Direct thermal labels do not require a ribbon. A hot print head creates a chemical reaction within the paper stock of the label. The result is a printed barcode.
Which one should I choose?
Thermal transfer printing is more resistant to smudging, smearing, and fading. It's ideal for archival purposes and long-term labeling needs (i.e., 6 months or more). Thermal transfer printing requires both labels and thermal ribbon. However, the cost of these two items combined is usually close to the cost of direct thermal labels alone. While the thermal ribbon creates a far more durable print, it does create an extra hassle. Reloading a thermal ribbon can be a little tricky. The ribbon is covered with printing wax, and you have to get the roll lined up properly.
Direct thermal printing is great for shipping. A direct thermal label is often printed today, shipped 3 days later, and discarded with packaging 7-14 days after that. Without the hassle of replacing a transfer label, direct thermal printing offers greater speed of reloading. The tradeoff, of course, is durability. Direct thermal labels will fade and smudge more easily than thermal transfer labels. They may become unscannable after 6 months or more.
If you have any questions about direct thermal printing vs. thermal transfer printing, don't hesitate to get in touch.

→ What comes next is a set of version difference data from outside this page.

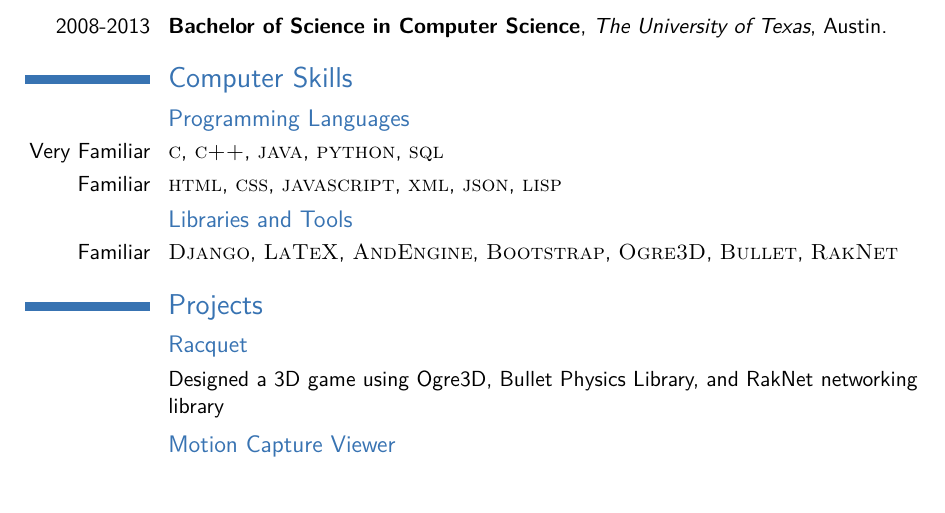
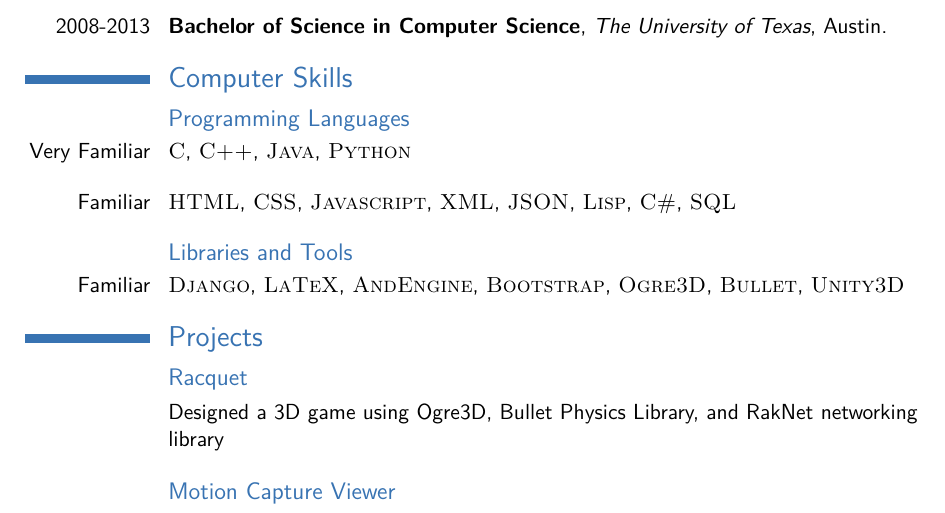
Before and after one commit to taylormck/resume, a LaTeX CV (resume.tex): part of the page, cut so that both start at the same text. Compiled offline with pdfLaTeX.

Commit message:
Cleaned up spacing

```diff
--- a/resume.tex
+++ b/resume.tex
@@ -75,16 +75,18 @@
 \section{Computer Skills}
 
 \subsection{Programming Languages}
-\cvitem{Very Familiar}{\textsc{c}, \textsc{c++}, \textsc{java}, \textsc{python}, \textsc{sql}}
-\cvitem{Familiar}{\textsc{html}, \textsc{css}, \textsc{javascript}, \textsc{xml}, \textsc{json}, \textsc{lisp}}
+\cvitem[12pt]{Very Familiar}{\textsc{C}, \textsc{C++}, \textsc{Java}, \textsc{Python}}
+\cvitem[12pt]{Familiar}{\textsc{HTML}, \textsc{CSS}, \textsc{Javascript}, \textsc{XML}, \textsc{JSON}, \textsc{Lisp},
+				  \textsc{C\#}, \textsc{SQL}}
 
 \subsection{Libraries and Tools}
-\cvitem{Familiar}{\textsc{Django}, \textsc{LaTeX}, \textsc{AndEngine}, \textsc{Bootstrap}, \textsc{Ogre3D}, \textsc{Bullet}, \textsc{RakNet}}
+\cvitem[12pt]{Familiar}{\textsc{Django}, \textsc{LaTeX}, \textsc{AndEngine}, \textsc{Bootstrap}, \textsc{Ogre3D},
+				  \textsc{Bullet}, \textsc{Unity3D}}
 
 % --- projects ---
 \section{Projects}
 
 \subsection{Racquet}
-\cvitem{}{Designed a 3D game using Ogre3D, Bullet Physics Library, and RakNet networking library}
+\cvitem[12pt]{}{Designed a 3D game using Ogre3D, Bullet Physics Library, and RakNet networking library}
 
 \subsection{Motion Capture Viewer}
```
Also changed, not shown: resume.pdf, resume.tex (8 more changed lines).
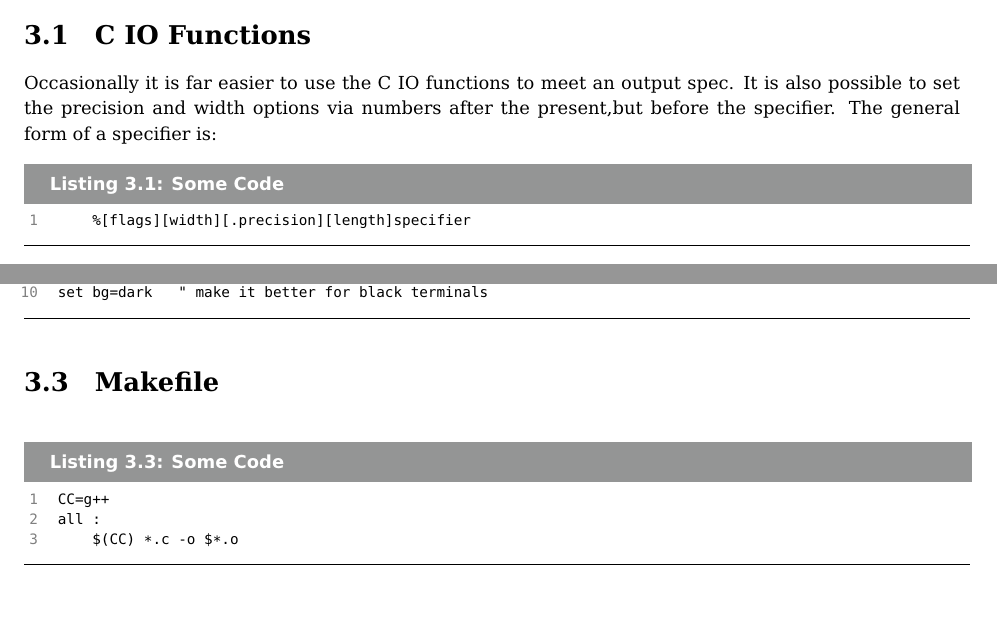
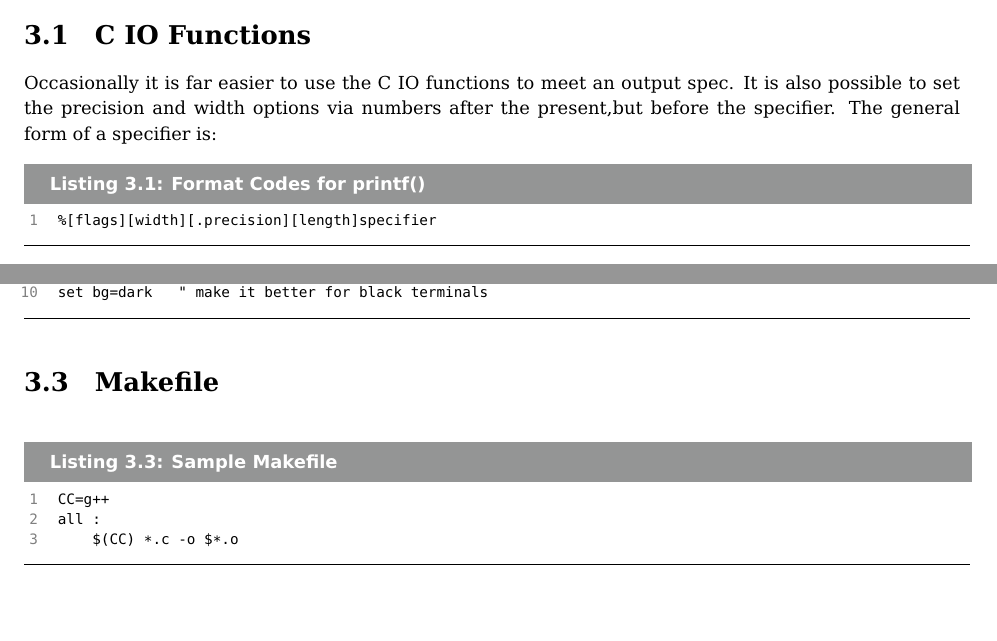
Before and after one commit to clemsonacm/hackpack, a LaTeX document (hackpack/hackpack.tex, which reads hackpack/ciofunctions/ciofunctions.tex, hackpack/samplemakefile/samplemakefile.tex, hackpack/vimrc/vimrc.tex): two parts of pages 7 and 8 of 10, joined at a grey line, cut so that both start at the same text. Compiled offline with pdfLaTeX.

```diff
--- a/hackpack/ciofunctions/ciofunctions.tex
+++ b/hackpack/ciofunctions/ciofunctions.tex
@@ -1,12 +1,12 @@
 \section{C IO Functions}
 Occasionally it is far easier to use the C IO functions to meet an output spec. It is also possible to set the precision and width options via numbers after the present,but before the specifier.  The general form of a specifier is:
 
-\begin{lstlisting}[label=set code,caption=Some Code]
+\begin{lstlisting}[label=format code format,caption=Format Codes for printf()]
 %[flags][width][.precision][length]specifier
 \end{lstlisting}
 
 \begin{table}[h]
-    \caption{Format Specifier Codes \cite{cplusplus}}
+	\caption{Format Specifier Codes\cite{cplusplus}}
 	\begin{tabularx}{\textwidth}{|l|X|l|} \hline
 		Format Code &   Output              &   Example     \\ \hline
 		d           &   Signed Int          &   314         \\
--- a/hackpack/samplemakefile/samplemakefile.tex
+++ b/hackpack/samplemakefile/samplemakefile.tex
@@ -1,5 +1,5 @@
 \section{Makefile}
-\begin{lstlisting}[label=set code,caption=Some Code]
+\begin{lstlisting}[label=Sample Makefile,caption=Sample Makefile]
 CC=g++
 all :
     $(CC) *.c -o $*.o
--- a/hackpack/vimrc/vimrc.tex
+++ b/hackpack/vimrc/vimrc.tex
@@ -1,5 +1,5 @@
 \section{Some Basic VIMRC Settings}
-\begin{lstlisting}[language={}, label=set code,caption=Some Code]
+\begin{lstlisting}[language={}, label=vimrc,caption=vimrc]
 set mouse=a   " Turn the mouse on
 imap jj <ESC> " Make it easy to escape
 set ai        " turn on auto-indention
```
Lines whose indentation alone changed are shown as unchanged.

Our highly trained staff is happy to answer your questions and help you figure out exactly what you need. Call today at 800-875-7000 or send us an email.